Disney bought Fox or at least announced it is going to once the terms are finalized and regulators give them the green light, and Hollywood went apeshit. Disney buying another studio? Sure. That’s just what the Mouse House does. It lurches through every facet of the entertainment industry and absorbs the competition like the Blob. But Fox? Awww, man. Fox Searchlight, 20th Century Fox, and FX are each producing some of the best content in all of film and television right now. For lack of a more eloquent description, they kick ass. If they can be sold how in the world can anyone hope to compete with Disney?

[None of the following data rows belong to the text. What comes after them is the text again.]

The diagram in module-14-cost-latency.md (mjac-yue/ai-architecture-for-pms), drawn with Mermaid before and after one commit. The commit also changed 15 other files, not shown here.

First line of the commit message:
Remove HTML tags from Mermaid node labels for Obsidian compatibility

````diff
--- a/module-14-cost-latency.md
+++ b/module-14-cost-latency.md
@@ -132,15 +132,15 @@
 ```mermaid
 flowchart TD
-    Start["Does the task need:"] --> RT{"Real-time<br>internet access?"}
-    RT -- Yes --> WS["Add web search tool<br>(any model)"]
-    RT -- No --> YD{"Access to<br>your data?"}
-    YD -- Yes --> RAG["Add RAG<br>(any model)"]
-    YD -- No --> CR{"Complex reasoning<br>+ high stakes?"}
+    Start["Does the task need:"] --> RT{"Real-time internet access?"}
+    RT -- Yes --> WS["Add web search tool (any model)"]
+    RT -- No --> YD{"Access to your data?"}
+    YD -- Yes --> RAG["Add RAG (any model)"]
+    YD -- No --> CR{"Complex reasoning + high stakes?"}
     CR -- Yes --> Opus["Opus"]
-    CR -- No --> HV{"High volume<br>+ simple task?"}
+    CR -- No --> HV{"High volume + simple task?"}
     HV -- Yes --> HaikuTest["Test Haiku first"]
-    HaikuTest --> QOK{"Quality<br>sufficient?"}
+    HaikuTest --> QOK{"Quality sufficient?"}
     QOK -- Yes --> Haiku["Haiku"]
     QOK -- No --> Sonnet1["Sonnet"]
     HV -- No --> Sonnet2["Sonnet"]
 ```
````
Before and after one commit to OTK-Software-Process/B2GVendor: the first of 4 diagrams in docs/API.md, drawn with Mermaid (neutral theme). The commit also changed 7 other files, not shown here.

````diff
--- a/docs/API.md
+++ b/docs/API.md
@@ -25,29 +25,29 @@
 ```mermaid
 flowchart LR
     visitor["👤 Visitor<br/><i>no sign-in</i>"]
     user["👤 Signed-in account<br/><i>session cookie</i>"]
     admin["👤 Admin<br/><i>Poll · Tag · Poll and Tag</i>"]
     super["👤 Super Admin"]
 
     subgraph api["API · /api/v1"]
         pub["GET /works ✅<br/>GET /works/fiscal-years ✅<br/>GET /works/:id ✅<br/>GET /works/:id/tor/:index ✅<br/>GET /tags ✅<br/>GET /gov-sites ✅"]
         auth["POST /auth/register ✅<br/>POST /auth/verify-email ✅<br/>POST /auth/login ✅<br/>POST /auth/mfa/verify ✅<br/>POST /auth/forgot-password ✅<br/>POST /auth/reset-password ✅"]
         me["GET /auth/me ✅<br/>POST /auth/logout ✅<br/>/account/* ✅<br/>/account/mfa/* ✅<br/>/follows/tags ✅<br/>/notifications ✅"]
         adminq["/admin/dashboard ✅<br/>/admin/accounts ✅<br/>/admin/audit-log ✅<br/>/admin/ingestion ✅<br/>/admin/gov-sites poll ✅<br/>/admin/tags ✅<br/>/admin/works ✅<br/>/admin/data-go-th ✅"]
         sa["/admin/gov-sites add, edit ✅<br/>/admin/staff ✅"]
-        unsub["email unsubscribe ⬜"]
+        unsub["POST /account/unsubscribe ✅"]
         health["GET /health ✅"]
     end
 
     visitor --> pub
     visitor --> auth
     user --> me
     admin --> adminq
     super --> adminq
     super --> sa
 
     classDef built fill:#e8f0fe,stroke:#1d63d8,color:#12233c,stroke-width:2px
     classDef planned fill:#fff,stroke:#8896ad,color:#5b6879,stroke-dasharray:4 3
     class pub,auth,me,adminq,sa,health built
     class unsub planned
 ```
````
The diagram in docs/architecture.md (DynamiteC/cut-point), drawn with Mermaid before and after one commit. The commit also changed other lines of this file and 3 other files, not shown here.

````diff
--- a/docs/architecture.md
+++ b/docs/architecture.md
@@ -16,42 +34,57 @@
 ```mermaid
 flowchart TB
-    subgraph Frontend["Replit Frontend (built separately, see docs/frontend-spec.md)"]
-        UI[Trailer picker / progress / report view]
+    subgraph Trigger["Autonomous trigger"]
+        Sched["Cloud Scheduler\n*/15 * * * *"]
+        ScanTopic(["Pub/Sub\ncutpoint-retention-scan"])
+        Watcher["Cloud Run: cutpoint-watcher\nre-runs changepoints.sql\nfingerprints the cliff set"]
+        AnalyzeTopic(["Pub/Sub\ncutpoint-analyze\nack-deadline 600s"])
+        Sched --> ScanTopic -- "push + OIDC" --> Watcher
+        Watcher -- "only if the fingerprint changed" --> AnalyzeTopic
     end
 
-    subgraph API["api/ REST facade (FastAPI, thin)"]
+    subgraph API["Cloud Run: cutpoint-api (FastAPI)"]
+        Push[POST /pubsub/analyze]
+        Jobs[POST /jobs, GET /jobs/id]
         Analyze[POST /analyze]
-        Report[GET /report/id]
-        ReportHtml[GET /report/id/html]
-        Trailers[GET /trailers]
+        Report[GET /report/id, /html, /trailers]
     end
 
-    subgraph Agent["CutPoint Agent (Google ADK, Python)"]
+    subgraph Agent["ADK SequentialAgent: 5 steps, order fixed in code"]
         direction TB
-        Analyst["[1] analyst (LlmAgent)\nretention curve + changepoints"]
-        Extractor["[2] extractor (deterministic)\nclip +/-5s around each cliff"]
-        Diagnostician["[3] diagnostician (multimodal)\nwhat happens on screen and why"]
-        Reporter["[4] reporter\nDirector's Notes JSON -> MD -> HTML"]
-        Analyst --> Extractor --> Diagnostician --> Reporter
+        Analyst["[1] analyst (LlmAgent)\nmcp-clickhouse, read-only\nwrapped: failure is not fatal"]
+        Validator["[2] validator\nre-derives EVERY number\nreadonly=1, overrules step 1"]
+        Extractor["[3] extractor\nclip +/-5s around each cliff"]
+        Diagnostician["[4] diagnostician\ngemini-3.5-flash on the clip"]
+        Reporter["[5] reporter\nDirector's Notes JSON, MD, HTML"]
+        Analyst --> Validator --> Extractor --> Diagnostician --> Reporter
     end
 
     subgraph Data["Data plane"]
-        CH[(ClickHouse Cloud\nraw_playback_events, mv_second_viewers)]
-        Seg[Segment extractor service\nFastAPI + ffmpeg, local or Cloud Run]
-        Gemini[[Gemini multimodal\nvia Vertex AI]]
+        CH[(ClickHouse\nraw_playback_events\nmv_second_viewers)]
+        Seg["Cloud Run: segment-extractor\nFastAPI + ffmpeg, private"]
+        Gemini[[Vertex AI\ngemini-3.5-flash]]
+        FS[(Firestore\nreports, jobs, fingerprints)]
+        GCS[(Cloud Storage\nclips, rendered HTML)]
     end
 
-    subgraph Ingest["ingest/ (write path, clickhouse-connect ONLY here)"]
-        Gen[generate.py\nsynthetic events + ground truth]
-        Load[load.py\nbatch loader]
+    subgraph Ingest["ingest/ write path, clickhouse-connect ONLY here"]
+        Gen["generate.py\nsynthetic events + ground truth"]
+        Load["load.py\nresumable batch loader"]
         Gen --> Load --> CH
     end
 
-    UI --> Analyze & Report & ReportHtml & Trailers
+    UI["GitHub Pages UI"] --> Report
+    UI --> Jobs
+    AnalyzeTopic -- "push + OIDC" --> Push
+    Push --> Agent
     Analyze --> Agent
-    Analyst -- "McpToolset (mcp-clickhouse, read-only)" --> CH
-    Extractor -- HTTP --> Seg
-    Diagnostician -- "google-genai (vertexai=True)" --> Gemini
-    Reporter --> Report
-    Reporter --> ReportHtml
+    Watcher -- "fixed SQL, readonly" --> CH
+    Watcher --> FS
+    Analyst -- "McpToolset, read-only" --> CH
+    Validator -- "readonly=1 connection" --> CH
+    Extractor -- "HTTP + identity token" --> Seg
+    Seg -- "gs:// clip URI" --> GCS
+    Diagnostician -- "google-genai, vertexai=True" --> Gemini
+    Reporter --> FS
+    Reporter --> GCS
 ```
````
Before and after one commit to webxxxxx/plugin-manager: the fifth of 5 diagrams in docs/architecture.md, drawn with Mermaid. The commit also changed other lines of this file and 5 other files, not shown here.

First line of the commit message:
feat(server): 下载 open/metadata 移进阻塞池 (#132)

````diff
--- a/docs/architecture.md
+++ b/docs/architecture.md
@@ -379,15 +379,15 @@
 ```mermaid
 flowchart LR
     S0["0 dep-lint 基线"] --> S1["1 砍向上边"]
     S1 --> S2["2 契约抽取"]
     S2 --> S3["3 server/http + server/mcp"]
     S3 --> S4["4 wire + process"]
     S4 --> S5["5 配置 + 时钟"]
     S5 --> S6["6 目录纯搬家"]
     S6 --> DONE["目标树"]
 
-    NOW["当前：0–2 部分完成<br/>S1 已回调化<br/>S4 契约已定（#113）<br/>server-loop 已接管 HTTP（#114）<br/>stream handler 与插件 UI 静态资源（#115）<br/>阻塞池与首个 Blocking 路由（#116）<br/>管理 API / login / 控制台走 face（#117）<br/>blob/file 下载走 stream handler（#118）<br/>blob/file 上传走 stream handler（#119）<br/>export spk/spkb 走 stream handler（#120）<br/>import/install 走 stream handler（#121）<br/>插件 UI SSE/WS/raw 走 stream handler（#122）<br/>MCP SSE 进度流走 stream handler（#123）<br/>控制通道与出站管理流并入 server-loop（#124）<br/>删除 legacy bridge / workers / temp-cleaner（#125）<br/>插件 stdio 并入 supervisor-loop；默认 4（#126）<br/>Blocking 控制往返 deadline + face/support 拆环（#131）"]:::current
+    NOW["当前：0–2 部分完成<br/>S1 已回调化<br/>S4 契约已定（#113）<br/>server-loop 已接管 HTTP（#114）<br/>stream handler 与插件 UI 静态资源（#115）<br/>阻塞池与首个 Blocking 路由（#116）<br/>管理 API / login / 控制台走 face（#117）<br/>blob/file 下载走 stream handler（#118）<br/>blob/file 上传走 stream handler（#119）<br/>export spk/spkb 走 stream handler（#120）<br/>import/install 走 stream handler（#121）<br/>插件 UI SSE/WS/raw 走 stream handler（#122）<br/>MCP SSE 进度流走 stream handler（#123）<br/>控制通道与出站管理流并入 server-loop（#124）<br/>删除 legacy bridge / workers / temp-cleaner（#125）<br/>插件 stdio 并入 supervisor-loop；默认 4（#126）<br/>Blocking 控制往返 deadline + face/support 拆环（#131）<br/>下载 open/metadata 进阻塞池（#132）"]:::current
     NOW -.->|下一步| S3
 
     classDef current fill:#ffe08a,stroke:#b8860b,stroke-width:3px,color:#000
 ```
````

Easy: become a giant conglomerate too. Either scale up and join forces with other studios through mergers or simply give up and get the heck out of Dodge. There is a third option: refuse to get sucked into an arm’s race you know you will lose and just keep doing what you’ve been doing if it’s been working for you. However, industries in crisis trend toward consolidation.

So, right now Hollywood is wondering which studio is going to be next? Will Sony’s new CEO cut ties with the perpetually troubled Columbia Pictures and sell it to a rival studio or even maybe one of the big tech companies with more money than God, maybe one that rhymes with Mapple or Mamazon? Could LionsGate have another consolidation move up its sleeve after already purchasing Starz a little over a year ago? And what in the world will Viacom do with Paramount?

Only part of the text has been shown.